Posted on: April 16th, 2014 by sashworth No Comments

Who is the Taxpayer Advocate Service?

Written by Peter McFarland, Esq. on 4/1/2014

Did you know that the IRS has a special wing within its operations whose sole purpose is to provide oversight and intervene when the IRS is acting unfairly or causing undue delay?  The IRS has its own safety-valve, called the Taxpayer Advocate Service, that every taxpayer can contact when the normal channels of dealing with the IRS either do not work or failed to accomplish the intended result.

The National Taxpayer Advocate

The National Taxpayer Advocate is the individual in charge of the Taxpayer Advocate Service.  Appointed by the Secretary of the Treasury, he or she is charged with a dual role: first, he or she is to assist taxpayers with resolving disputes with the Service and he or she is also directed to protect the rights of taxpayers.  The National Taxpayer Advocate reports regularly to the House Ways and Means and Senate Finance Committees without any prior review or input from the Commissioner of the Internal Revenue Service.  Further, the National Taxpayer Advocate cannot have been employed by the IRS for the two years preceeding appointment, nor may the individual work for the IRS for five years after ceasing to be the National Taxpayer Advocate.  All of these requirements are meant to ensure that the National Taxpayer Advocate is absolutely neutral and independent from the IRS.

Field Offices

Taxpayers who require assistance from the Taxpayer Advocate Service do not work directly with the National Taxpayer Advocate.  Rather, there are geographic offices which serve all taxpayers within their jurisdiction.   You can find your local taxpayer advocate’s contact information at the following link: http://www.irs.gov/uac/Contact-a-Local-Taxpayer-Advocate.

Getting Help from the Taxpayer Advocate Service

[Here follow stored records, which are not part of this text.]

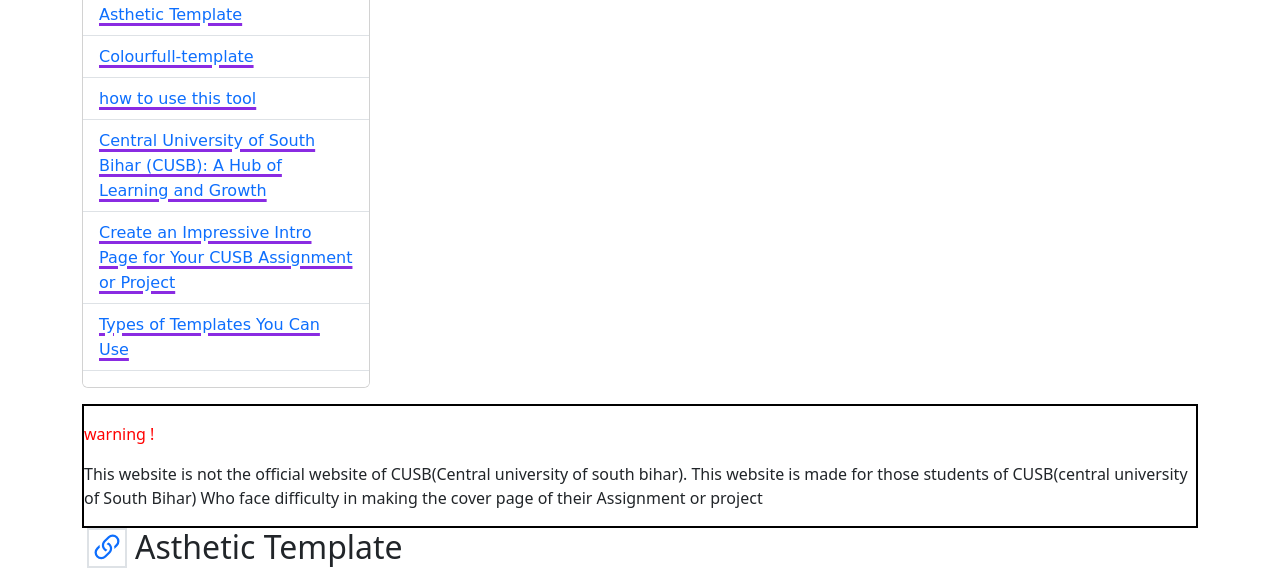
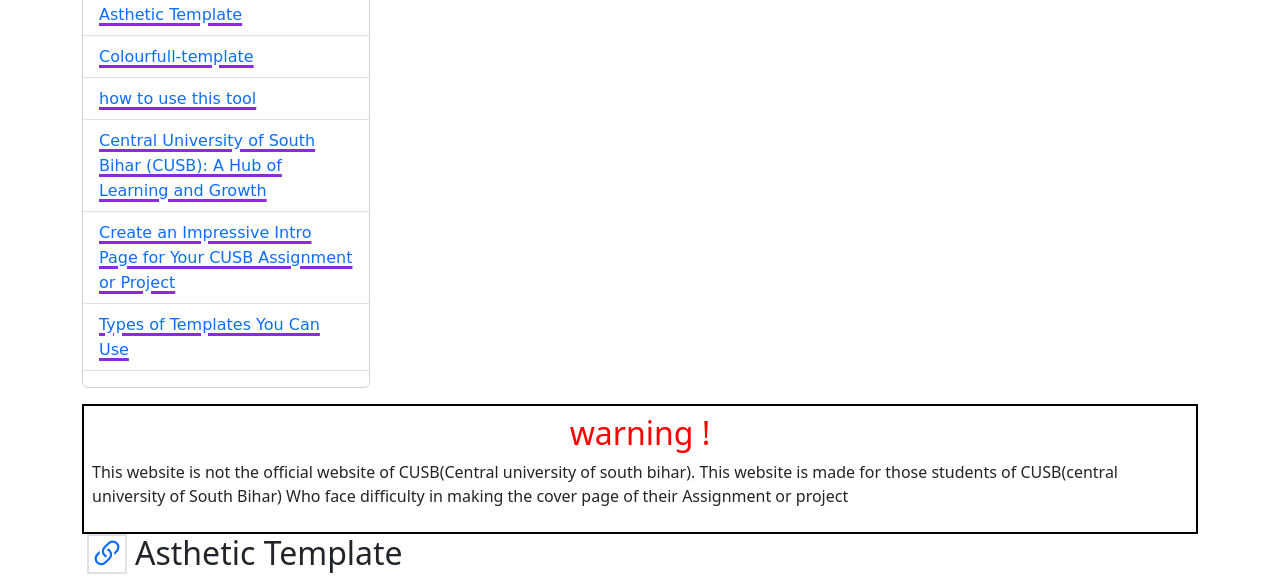
Before and after one commit to kundalkr/cusb-assignment-template, a website with bundled scripts: page mainthings/index.html in a window 1280 px wide. Shown: the part 394-970 px from the top of the page. Built offline with nearby package versions, Linux system fonts and the light colour scheme; a web font is replaced by a local one.

Commit message:
done for picture

```diff
--- a/mainthings/index.html
+++ b/mainthings/index.html
@@ -180,8 +180,9 @@
                         </ul>
                     </div>
                 </nav>
-                <div class="border border-2 border-black">
-                    <p><p style="color: red;">warning !</p>
+                <div class="border border-2 border-black p-2">
+                    <h2 style="color: red;" class="text-center">warning !</h2>
+                    <p>
                         This website is not the official website of CUSB(Central university of south bihar).
                         This website is made for those students of CUSB(central university of South Bihar) Who face
                         difficulty in making the cover page of their Assignment or project</p>
```
Also changed, not shown: index.html (+1 -1 lines).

If you find yourself in need of immediate assistance, I highly recommend you reach out to a tax professional to assist you and determine if the Taxpayer Advocate Service can help.  At Estill & Long, LLC, for instance, we’ve been working closely with Taxpayer Advocate Service for years.

Ultimately, to qualify for assistance the taxpayer must be experiencing an economic harm or significant cost (which can include fees for professional representation) and have experienced a delay for more than 30 days to resolve their tax issue.  Alternatively, taxpayers who have not received a response or resolution by the date promised by the IRS qualify for assistance.

Conclusion

The IRS, sometimes intentionally but most often unintentionally, imposes severe burdens on taxpayers by delaying the process of resolving tax issues.  Other times, the normal channels of dealing with the IRS just break down.  In either case, Taxpayer Advocate Service is meant to step in and address these issues and assist taxpayers in reaching a fair result with the IRS.

If you find yourself at a standstill with the IRS, the attorneys at Estill & Long, LLC can assist you in requesting assistance with the Taxpayer Advocate Service.

 

About Peter McFarland, Esq.

Peter earned his Juris Doctor (J.D.) degree at the University of Denver. After becoming licensed to practice law in the State of Colorado, he earned his Master of Laws (LL.M.) in Taxation at the University of Denver. In his current role, Peter represents taxpayers before the IRS and in the United States Tax Court. He gained valuable experience as an attorney with the University of Denver’s Low Income Tax Clinic during his graduate school studies and has been representing clients at Estill & Long, LLC since his arrival in early 2013.

Comments are closed.